Category: Cross-Cutting; Measurement
Objective : To identify distinct motor function profiles among persons with spinal cord injury (SCI), traumatic brain injury (TBI), and stroke.
Design : Cross-sectional study.
Setting : Three U.S. rehabilitation facilities.
Participants (or Animals, Specimens, Cadavers) : Volunteer sample of community-dwelling adults with medically-documented SCI (n=209), TBI (n=184), or stroke (n=211).
Interventions : Not applicable.
Main Outcome Measure(s) : Participants completed the Motor Battery (MB) of the NIH Toolbox for the Assessment of Neurological and Behavioral Function. Analysis focused on MB assessments of dexterity, endurance, balance, and strength.
Results : Latent profile analysis identified four motor function profiles. Relative to the full sample, 1) the low function group (n=53, 10.0%) had the lowest scores across domains, 2) the average group (n=220, 41.5%) had average scores across domains, 3) the high function group (n=131, 24.7%) had the highest scores across domains, and 4) the upper extremity function group (n=126, 23.8%) had balance and endurance scores comparable to the low function group, and dexterity and grip scores comparable to the high function group. Logistic regression demonstrated that, relative to those in the high function group, 1) those in the low function and upper extremity function groups were more likely to have a diagnosis of SCI than stroke (OR=9.97 and 13.04) or TBI (OR=167.70 and 187.05), and to have a diagnosis of stroke than TBI (OR=5.38 and 8.33), and 2) those in the average group were more likely to have a diagnosis of SCI (OR=5.35) or stroke (OR=3.57) than TBI.

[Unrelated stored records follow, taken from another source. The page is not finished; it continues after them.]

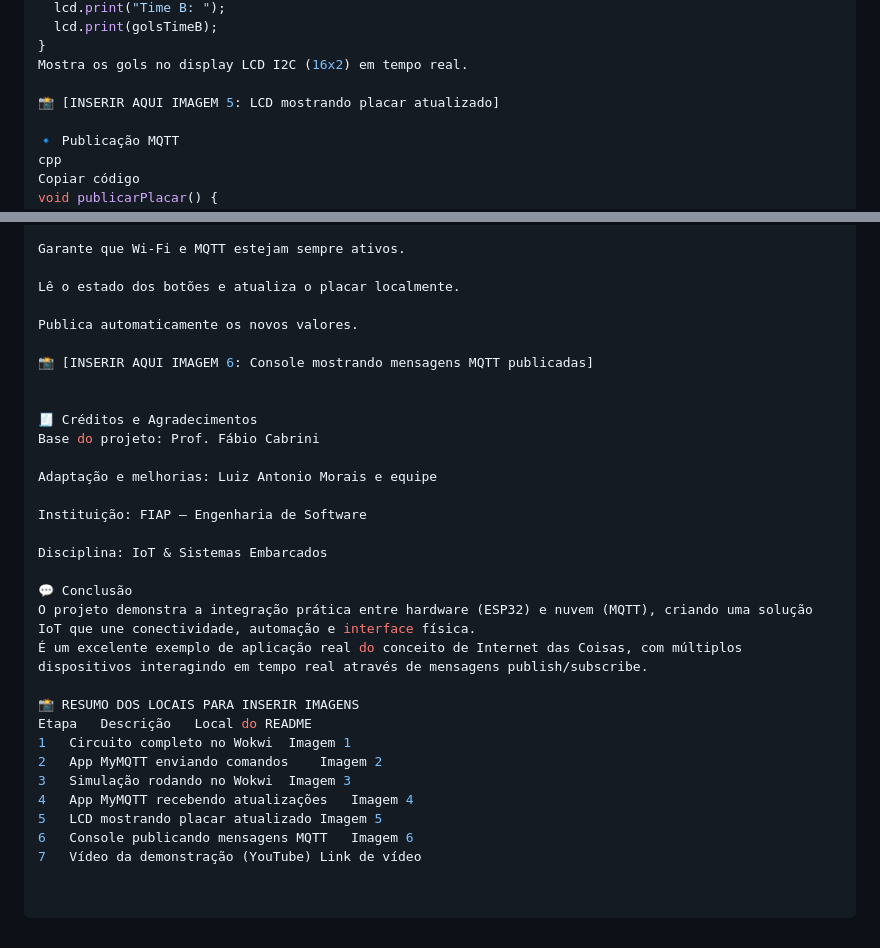
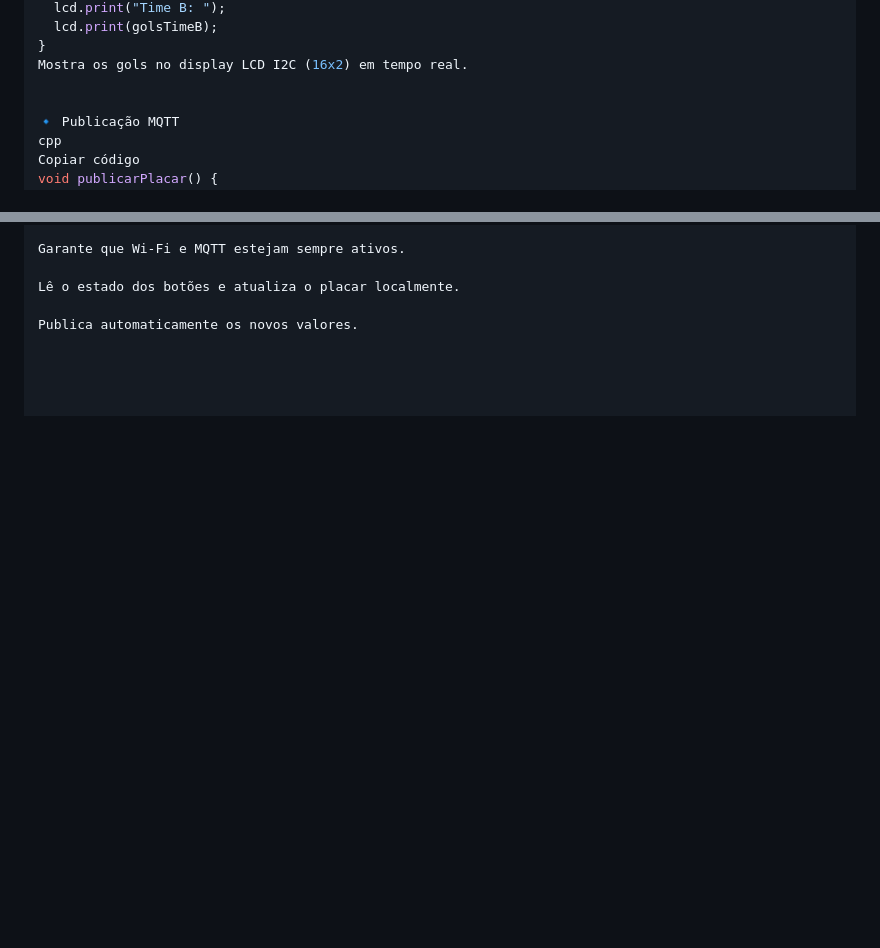
Before and after one commit to Luiz8734/Projeto_IoT_Placar_Jogo, a Markdown page: Readme.md, 2 parts joined by grey strips. Rendered like a GitHub page; blank space fills up the shorter version.

Commit message:
Remove credits and conclusion from README
Removed credits, acknowledgments, and conclusion sections from the README.

```diff
--- a/Readme.md
+++ b/Readme.md
@@ -192,7 +192,6 @@ void atualizarPlacar() {
 }
 Mostra os gols no display LCD I2C (16x2) em tempo real.
 
-📸 [INSERIR AQUI IMAGEM 5: LCD mostrando placar atualizado]
 
 🔹 Publicação MQTT
 cpp
@@ -231,29 +230,3 @@ Garante que Wi-Fi e MQTT estejam sempre ativos.
 Lê o estado dos botões e atualiza o placar localmente.
 
 Publica automaticamente os novos valores.
-
-📸 [INSERIR AQUI IMAGEM 6: Console mostrando mensagens MQTT publicadas]
-
-
-🧾 Créditos e Agradecimentos
-Base do projeto: Prof. Fábio Cabrini
-
-Adaptação e melhorias: Luiz Antonio Morais e equipe
-
-Instituição: FIAP — Engenharia de Software
-
-Disciplina: IoT & Sistemas Embarcados
-
-💬 Conclusão
-O projeto demonstra a integração prática entre hardware (ESP32) e nuvem (MQTT), criando uma solução IoT que une conectividade, automação e interface física.
-É um excelente exemplo de aplicação real do conceito de Internet das Coisas, com múltiplos dispositivos interagindo em tempo real através de mensagens publish/subscribe.
-
-📸 RESUMO DOS LOCAIS PARA INSERIR IMAGENS
-Etapa	Descrição	Local do README
-1	Circuito completo no Wokwi	Imagem 1
-2	App MyMQTT enviando comandos	Imagem 2
-3	Simulação rodando no Wokwi	Imagem 3
-4	App MyMQTT recebendo atualizações	Imagem 4
-5	LCD mostrando placar atualizado	Imagem 5
-6	Console publicando mensagens MQTT	Imagem 6
-7	Vídeo da demonstração (YouTube)	Link de vídeo
```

Conclusions : Four motor function profiles, distinguishable by diagnosis, were identified among individuals with neurologic disorders, supporting the construct validity of the NIH Toolbox MB. Future research should examine whether distinct profiles are stable over time, and whether tailored rehabilitation interventions can alter profile membership.
Rina Fox– Research Assistant Professor, Northwestern University Feinberg School of Medicine, Chicago, Illinois
Noelle Carlozzi– Associate Professor, University of Michigan, Ann Arbor, Michigan
Allen Heinemann– Professor, Physical Medicine and Rehabilitation, Northwestern University, Chicago, Illinois
David Tulsky– Professor, University of Delaware, Newark, Delaware
Richard Gershon– Professor, Northwestern University Feinberg School of Medicine, Chicago, Illinois